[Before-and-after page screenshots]
---*---
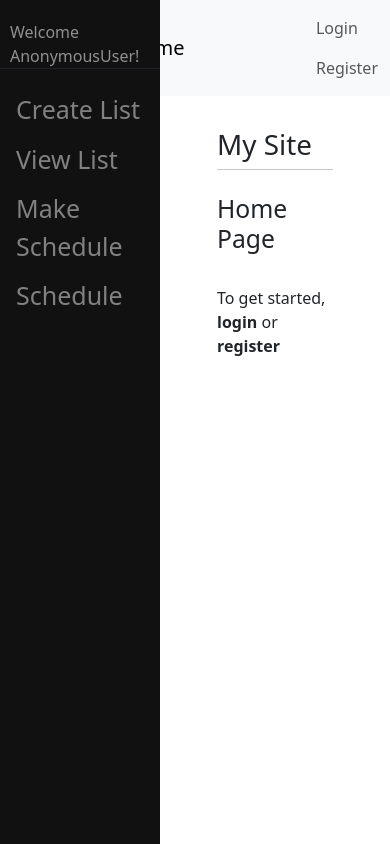
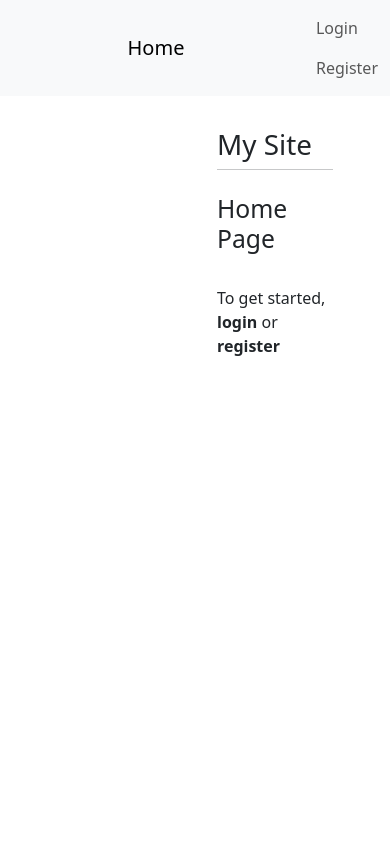
Before and after one commit to dylanp581/django_todolist, a Django app: page / in a window 390 px wide. Run offline with Django 4.2, Linux system fonts and the light colour scheme; some libraries are stand-ins or nearby versions.

Commit message:
made the mobile version more like the desktop 0.8

```diff
--- a/main/templates/main/base.html
+++ b/main/templates/main/base.html
@@ -42,6 +42,11 @@
                 padding: 0px 10px;
             }
 
+            @media (max-width: 768px) {
+                .sidenav {
+                    display: none;
+                }
+            }
         </style>
 
         <meta charset="utf-8">
@@ -60,7 +65,18 @@
                 </div>
                 <div class="navbar-nav">
                     {% if user.is_authenticated %}
-                        <a class="nav-item nav-link" href="{% url 'profile' %}">Profile</a>
+                        <div class="dropdown d-lg-none">
+                            <button class="btn btn-secondary dropdown-toggle" type="button" id="sidebarDropdown" data-bs-toggle="dropdown" aria-expanded="false">
+                                Menu
+                            </button>
+                            <ul class="dropdown-menu" aria-labelledby="sidebarDropdown">
+                                <li><a class="dropdown-item" href="{% url 'create' %}">Create List</a></li>
+                                <li><a class="dropdown-item" href="{% url 'view' %}">View List</a></li>
+                                <li><a class="dropdown-item" href="{% url 'create_schedule' %}">Make Schedule</a></li>
+                                <li><a class="dropdown-item" href="{% url 'schedule_list' %}">Schedule</a></li>
+                            </ul>
+                        </div>
+                        <a class="nav-item nav-link d-none d-lg-block" href="{% url 'profile' %}">Profile</a>
                         <form id="logout-form" action="{% url 'logout' %}" method="POST">
                             {% csrf_token %}
                             <button type="submit" class="btn btn-link nav-item nav-link">Logout</button>
@@ -74,15 +90,7 @@
         </nav>
         <div class="container mt-4">
         {% if user.is_authenticated %}
-        <div class="sidenav">
-            <p id="username" class="border-bottom border-dark">Welcome {{ user }}!</p>
-            <a href="{% url 'create' %}">Create List</a>
-            <a href="{% url 'view' %}">View List</a>
-            <a href="{% url 'create_schedule' %}">Make Schedule</a>
-            <a href="{% url 'schedule_list' %}">Schedule</a>
-        </div>
-        {% else %}
-        <div class="sidenav">
+        <div class="sidenav d-none d-lg-block">
             <p id="username" class="border-bottom border-dark">Welcome {{ user }}!</p>
             <a href="{% url 'create' %}">Create List</a>
             <a href="{% url 'view' %}">View List</a>
```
---*---
▸ **Exercise goal**
Keep the pictures out of the copy and write out the data exactly as it stands.

▸ **Worked solution**
Before and after one commit to dylanp581/django_todolist, a Django app: page / in a window 390 px wide. Run offline with Django 4.2, Linux system fonts and the light colour scheme; some libraries are stand-ins or nearby versions.

Commit message:
made the mobile version more like the desktop 0.8

```diff
--- a/main/templates/main/base.html
+++ b/main/templates/main/base.html
@@ -42,6 +42,11 @@
                 padding: 0px 10px;
             }
 
+            @media (max-width: 768px) {
+                .sidenav {
+                    display: none;
+                }
+            }
         </style>
 
         <meta charset="utf-8">
@@ -60,7 +65,18 @@
                 </div>
                 <div class="navbar-nav">
                     {% if user.is_authenticated %}
-                        <a class="nav-item nav-link" href="{% url 'profile' %}">Profile</a>
+                        <div class="dropdown d-lg-none">
+                            <button class="btn btn-secondary dropdown-toggle" type="button" id="sidebarDropdown" data-bs-toggle="dropdown" aria-expanded="false">
+                                Menu
+                            </button>
+                            <ul class="dropdown-menu" aria-labelledby="sidebarDropdown">
+                                <li><a class="dropdown-item" href="{% url 'create' %}">Create List</a></li>
+                                <li><a class="dropdown-item" href="{% url 'view' %}">View List</a></li>
+                                <li><a class="dropdown-item" href="{% url 'create_schedule' %}">Make Schedule</a></li>
+                                <li><a class="dropdown-item" href="{% url 'schedule_list' %}">Schedule</a></li>
+                            </ul>
+                        </div>
+                        <a class="nav-item nav-link d-none d-lg-block" href="{% url 'profile' %}">Profile</a>
                         <form id="logout-form" action="{% url 'logout' %}" method="POST">
                             {% csrf_token %}
                             <button type="submit" class="btn btn-link nav-item nav-link">Logout</button>
@@ -74,15 +90,7 @@
         </nav>
         <div class="container mt-4">
         {% if user.is_authenticated %}
-        <div class="sidenav">
-            <p id="username" class="border-bottom border-dark">Welcome {{ user }}!</p>
-            <a href="{% url 'create' %}">Create List</a>
-            <a href="{% url 'view' %}">View List</a>
-            <a href="{% url 'create_schedule' %}">Make Schedule</a>
-            <a href="{% url 'schedule_list' %}">Schedule</a>
-        </div>
-        {% else %}
-        <div class="sidenav">
+        <div class="sidenav d-none d-lg-block">
             <p id="username" class="border-bottom border-dark">Welcome {{ user }}!</p>
             <a href="{% url 'create' %}">Create List</a>
             <a href="{% url 'view' %}">View List</a>
```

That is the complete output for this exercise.